John and Charlotte were asking if they would have this on safari at Londolozi, and it so happened we were serving it that night! This well-known South African dish consists of spiced minced meat baked with an egg-based topping.  Traditionally served with yellow rice & chutney.

The first recipe for bobotie appeared in a Dutch cookbook in 1609, it was taken to South Africa and adopted by the Cape Malay community.

Malva Pudding

Malva pudding is a sweet pudding of Cape Malay origin. It contains apricot jam and has a spongy caramelized texture. A cream sauce is poured over it while it is hot, and it is usually served hot with homemade ice-cream


Not only delicious on a cold winter’s morning, Amarula is a sweet, creamy liqeur made from the marula fruit that elephants go crazy for, and it can be drunk anytime in the day! From your coffee in the morning to poured on crushed ice during the day and into a Dom Pedro or Irish Coffee in the evening, Amarula is a fantastic companion to a wide variety of drinks.

At Londolozi, we whip in Amarula to a soft butter and serve it with our home baked Banana bread in the mornings.

When you come on safari to Londolozi, we serve a selection of South African and fusion dishes on both our Summer & Winter menus – this giving you a choice of what to indulge in, although most of our guests go for everything! Most safari lodges are located far from suppliers, which is why it’s so important to let us know any dietary preferences well in advance of your arrival.

Having been on safari at Londolozi or elsewhere, what are some of the other dishes that you think should be added to this list?
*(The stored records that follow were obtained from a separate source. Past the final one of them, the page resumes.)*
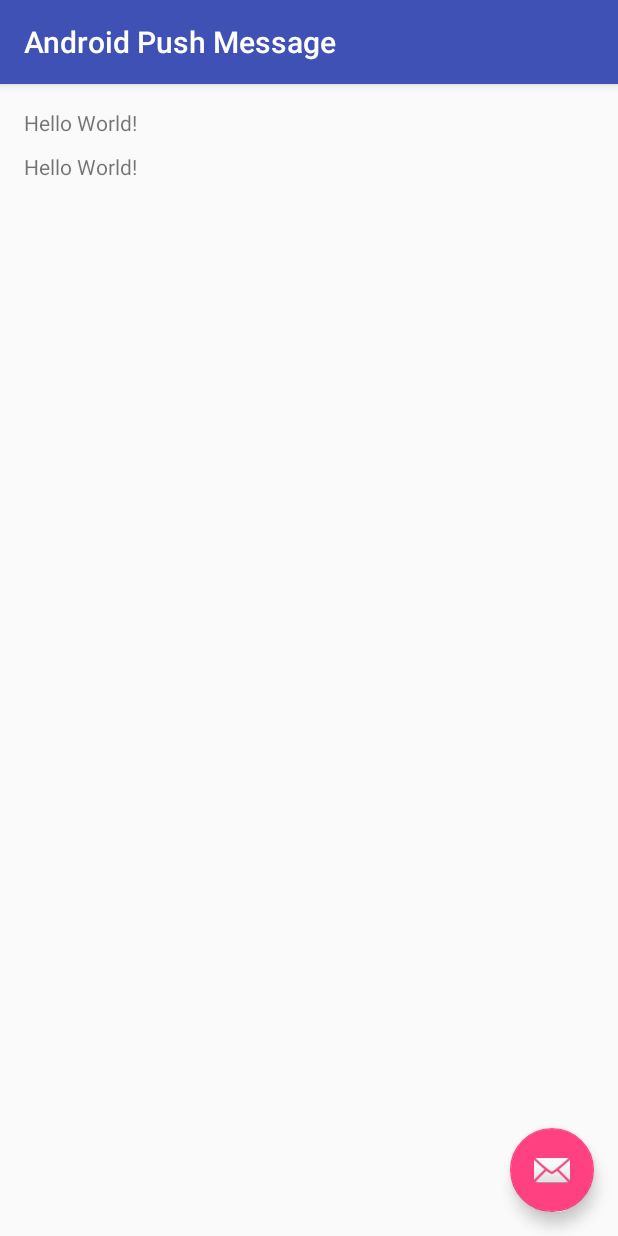
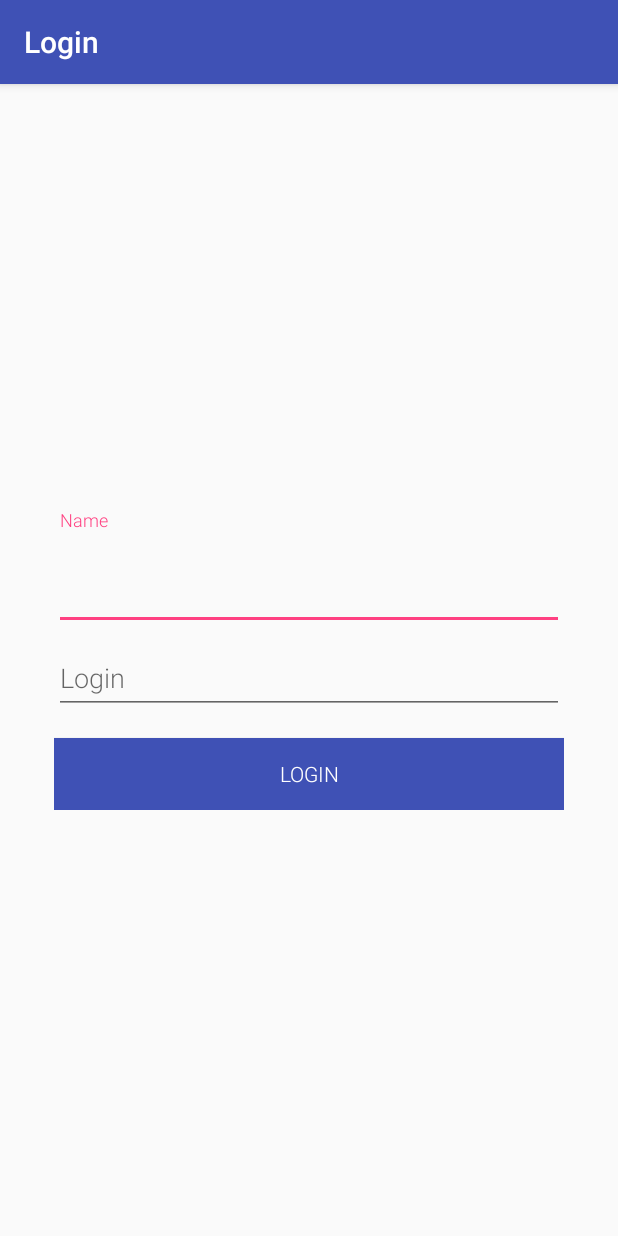
Before and after one commit to chicobentojr/android-push-message, an Android app: the screen it shows after launch (MainActivity before the commit, LoginActivity after it), on a phone screen of 412 x 824 dp. Run offline under Robolectric (Android 15) with nearby library versions, the phone set to English and light mode, and no system bars; our stand-ins replace Volley; libraries missing offline, so code that uses them is left out: de.greenrobot.event; 2 statements that could not run were skipped.

Commit message:
Add Login Activity

```diff
--- /dev/null
+++ b/app/src/main/java/br/com/chicobentojr/androidpushmessage/activitys/LoginActivity.java
@@ -0,0 +1,70 @@
+package br.com.chicobentojr.androidpushmessage.activitys;
+
+import android.app.ProgressDialog;
+import android.content.Intent;
+import android.content.IntentSender;
+import android.support.v7.app.AppCompatActivity;
+import android.os.Bundle;
+import android.view.View;
+import android.widget.EditText;
+
+import br.com.chicobentojr.androidpushmessage.R;
+import br.com.chicobentojr.androidpushmessage.gcm.RegistrationIntentService;
+import br.com.chicobentojr.androidpushmessage.models.User;
+import br.com.chicobentojr.androidpushmessage.utils.P;
+import de.greenrobot.event.EventBus;
+
+public class LoginActivity extends AppCompatActivity {
+
+    public User user;
+
+    public EditText txtName;
+    public EditText txtLogin;
+
+    public ProgressDialog progressDialog;
+
+    @Override
+    protected void onNewIntent(Intent intent) {
+        txtName.setText("");
+        txtLogin.setText("");
+    }
+
+    @Override
+    protected void onCreate(Bundle savedInstanceState) {
+        super.onCreate(savedInstanceState);
+        setContentView(R.layout.activity_login);
+
+        EventBus.getDefault().register(this);
+
+        txtName = (EditText) findViewById(R.id.txtName);
+        txtLogin = (EditText) findViewById(R.id.txtLogin);
+        user = P.getUser();
+
+        progressDialog = new ProgressDialog(this);
+        progressDialog.setCanceledOnTouchOutside(false);
+    }
+
+    public void attemptLogin(View view) {
+        user.Name = txtName.getText().toString();
+        user.Login = txtLogin.getText().toString();
+
+        if (user.Name.isEmpty()) {
+            txtName.setError(getString(R.string.name_empty_error));
+            txtName.requestFocus();
+        } else if (user.Login.isEmpty()) {
+            txtLogin.setError(getString(R.string.login_empty_error));
+            txtLogin.requestFocus();
+        } else {
+
+            progressDialog.setMessage(getString(R.string.login_progress_message));
+            progressDialog.show();
+
+            P.setUser(user);
+            startService(new Intent(this, RegistrationIntentService.class));
+        }
+    }
+
+    public void onEvent(User user) {
+        startActivity(new Intent(this, MainActivity.class));
+    }
+}
--- a/app/src/main/java/br/com/chicobentojr/androidpushmessage/activitys/MainActivity.java
+++ b/app/src/main/java/br/com/chicobentojr/androidpushmessage/activitys/MainActivity.java
@@ -2,12 +2,10 @@
 
 import android.content.Intent;
 import android.os.Bundle;
-import android.support.design.widget.FloatingActionButton;
-import android.support.design.widget.Snackbar;
 import android.support.v7.app.AppCompatActivity;
 import android.support.v7.widget.Toolbar;
 import android.util.Log;
-import android.view.View;
+import android.view.MenuItem;
 import android.widget.TextView;
 
 import com.google.android.gms.common.ConnectionResult;
@@ -15,7 +13,7 @@
 
 import br.com.chicobentojr.androidpushmessage.R;
 import br.com.chicobentojr.androidpushmessage.gcm.RegistrationIntentService;
-import br.com.chicobentojr.androidpushmessage.models.PushMessage;
+import br.com.chicobentojr.androidpushmessage.models.Message;
 import br.com.chicobentojr.androidpushmessage.models.User;
 import br.com.chicobentojr.androidpushmessage.utils.P;
 import de.greenrobot.event.EventBus;
@@ -30,25 +28,29 @@
     private TextView txtTitle;
     private TextView txtMessage;
 
-
     @Override
     protected void onCreate(Bundle savedInstanceState) {
         super.onCreate(savedInstanceState);
         setContentView(R.layout.activity_main);
+        Toolbar toolbar = (Toolbar) findViewById(R.id.toolbar);
+        setSupportActionBar(toolbar);
+        getSupportActionBar().setDisplayHomeAsUpEnabled(true);
+
+        if (P.getUser().RegistrationId.isEmpty()) {
+            logout();
+        }
 
         EventBus.getDefault().register(this);
 
         txtTitle = (TextView) findViewById(R.id.txtTitle);
         txtMessage = (TextView) findViewById(R.id.txtMessage);
-        Toolbar toolbar = (Toolbar) findViewById(R.id.toolbar);
-        setSupportActionBar(toolbar);
 
         if (checkPlayServices()) {
             User user = P.getUser();
             user.Id = 1;
             user.Name = "Gilberto Gil";
             user.Login = "gilberto";
-            //user.RegistrationId = "eooQaEB-nSs:APA91bFiUk_dxCwU9HJwhds_4PjuRuhgiEk-cVkkry9OLwsdb999ArkO0h7v6pL19nRRwA80NEgug83M9xb-GIMD6uK4naA2lXt19DLTcmV225ERBNFyz1fpHsqhC5MIaMJIzrVSX6b9";
+            user.RegistrationId = "eooQaEB-nSs:APA91bFiUk_dxCwU9HJwhds_4PjuRuhgiEk-cVkkry9OLwsdb999ArkO0h7v6pL19nRRwA80NEgug83M9xb-GIMD6uK4naA2lXt19DLTcmV225ERBNFyz1fpHsqhC5MIaMJIzrVSX6b9";
 
             P.setUser(user);
 
@@ -73,13 +75,31 @@
         return true;
     }
 
-    public void onEvent(final PushMessage pushMessage) {
+    public void onEvent(final Message message) {
         runOnUiThread(new Runnable() {
             @Override
             public void run() {
-                txtTitle.setText(pushMessage.title);
-                txtMessage.setText(pushMessage.message);
+                txtTitle.setText(message.Title);
+                txtMessage.setText(message.Content);
             }
         });
     }
+
+    @Override
+    public boolean onOptionsItemSelected(MenuItem item) {
+        int id = item.getItemId();
+        switch (id) {
+            case android.R.id.home:
+                logout();
+                return true;
+        }
+        return false;
+    }
+
+    public void logout() {
+        P.clear();
+        Intent intent = new Intent(this, LoginActivity.class);
+        intent.setFlags(Intent.FLAG_ACTIVITY_NEW_TASK | Intent.FLAG_ACTIVITY_CLEAR_TASK);
+        startActivity(intent);
+    }
 }
--- a/app/src/main/java/br/com/chicobentojr/androidpushmessage/gcm/RegistrationIntentService.java
+++ b/app/src/main/java/br/com/chicobentojr/androidpushmessage/gcm/RegistrationIntentService.java
@@ -12,6 +12,7 @@
 
 import br.com.chicobentojr.androidpushmessage.models.User;
 import br.com.chicobentojr.androidpushmessage.utils.P;
+import de.greenrobot.event.EventBus;
 
 /**
  * Created by Francisco on 01/04/2016.
@@ -30,7 +31,7 @@
         synchronized (LOG) {
             InstanceID instanceID = InstanceID.getInstance(this);
             try {
-                if (user.RegistrationId.equals("")) {
+                if (user.RegistrationId.isEmpty()) {
 
                     String token = instanceID.getToken(P.SENDER_ID, GoogleCloudMessaging.INSTANCE_ID_SCOPE, null);
 
@@ -58,6 +59,7 @@
                 P.setUser(user);
                 Log.i(LOG, "USER: " + user.Name);
                 Log.i(LOG, "TOKEN: " + user.RegistrationId);
+                EventBus.getDefault().post(user);
             }
 
             @Override
--- a/app/src/main/java/br/com/chicobentojr/androidpushmessage/utils/P.java
+++ b/app/src/main/java/br/com/chicobentojr/androidpushmessage/utils/P.java
@@ -40,4 +40,9 @@
                 .putString(USER_REGISTRATION_ID, user.RegistrationId)
                 .apply();
     }
+
+    public static void clear() {
+        user = null;
+        prefs.edit().clear().apply();
+    }
 }
--- /dev/null
+++ b/app/src/main/res/layout/activity_login.xml
@@ -0,0 +1,64 @@
+<?xml version="1.0" encoding="utf-8"?>
+<RelativeLayout xmlns:android="http://schemas.android.com/apk/res/android"
+    xmlns:tools="http://schemas.android.com/tools"
+    android:layout_width="match_parent"
+    android:layout_height="match_parent"
+    android:paddingBottom="@dimen/activity_vertical_margin"
+    android:paddingLeft="@dimen/activity_horizontal_margin"
+    android:paddingRight="@dimen/activity_horizontal_margin"
+    android:paddingTop="@dimen/activity_vertical_margin"
+    tools:context="br.com.chicobentojr.androidpushmessage.activitys.LoginActivity">
+
+    <LinearLayout
+        android:layout_width="match_parent"
+        android:layout_height="wrap_content"
+        android:layout_centerInParent="true"
+        android:orientation="vertical"
+        android:padding="20dp">
+
+        <android.support.design.widget.TextInputLayout
+            android:layout_width="match_parent"
+            android:layout_height="wrap_content">
+
+            <EditText
+                android:id="@+id/txtName"
+                android:layout_width="match_parent"
+                android:layout_height="wrap_content"
+                android:fontFamily="@string/fontLight"
+                android:hint="@string/txtNameHint"
+                android:inputType="text"
+                android:maxLines="1"
+                android:singleLine="true"
+                android:textSize="@dimen/txtNameSize" />
+
+        </android.support.design.widget.TextInputLayout>
+
+        <android.support.design.widget.TextInputLayout
+            android:layout_width="match_parent"
+            android:layout_height="wrap_content">
+
+            <EditText
+                android:id="@+id/txtLogin"
+                android:layout_width="match_parent"
+                android:layout_height="wrap_content"
+                android:fontFamily="@string/fontLight"
+                android:hint="@string/txtLoginHint"
+                android:inputType="text"
+                android:maxLines="1"
+                android:singleLine="true" />
+
+        </android.support.design.widget.TextInputLayout>
+
+        <Button
+            android:layout_width="match_parent"
+            android:layout_height="wrap_content"
+            android:layout_marginTop="@dimen/activity_vertical_margin"
+            android:background="@color/colorPrimary"
+            android:onClick="attemptLogin"
+            android:fontFamily="@string/fontLight"
+            android:text="@string/txtLoginHint"
+            android:textColor="@android:color/white" />
+
+    </LinearLayout>
+
+</RelativeLayout>
--- a/app/src/main/res/values/dimens.xml
+++ b/app/src/main/res/values/dimens.xml
@@ -3,4 +3,5 @@
     <dimen name="activity_horizontal_margin">16dp</dimen>
     <dimen name="activity_vertical_margin">16dp</dimen>
     <dimen name="fab_margin">16dp</dimen>
+    <dimen name="txtNameSize">36sp</dimen>
 </resources>
--- a/app/src/main/res/values/strings.xml
+++ b/app/src/main/res/values/strings.xml
@@ -1,4 +1,13 @@
 <resources>
     <string name="app_name">Android Push Message</string>
     <string name="action_settings">Settings</string>
+    <string name="txtNameHint">Name</string>
+    <string name="txtLoginHint">Login</string>
+    <string name="fontLight">sans-serif-light</string>
+    <string name="login_activity_name">Login</string>
+    <string name="name_empty_error">Name is a required field</string>
+    <string name="login_empty_error">Login is a required field</string>
+
+    <string name="login_progress_message">Attempting login...</string>
+
 </resources>
```
Also changed, not shown: app/src/main/AndroidManifest.xml (+13 -7 lines), app/src/main/java/br/com/chicobentojr/androidpushmessage/gcm/MyGcmListenerService.java (+4 -4 lines), app/src/main/java/br/com/chicobentojr/androidpushmessage/models/Message.java (added, +16 -0 lines), app/src/main/java/br/com/chicobentojr/androidpushmessage/models/PushMessage.java (deleted, +0 -15 lines), app/src/main/res/drawable/ic_launcher.xml (added, +11 -0 lines).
Please leave your thoughts in the comment section below as it would be great to hear your ideas…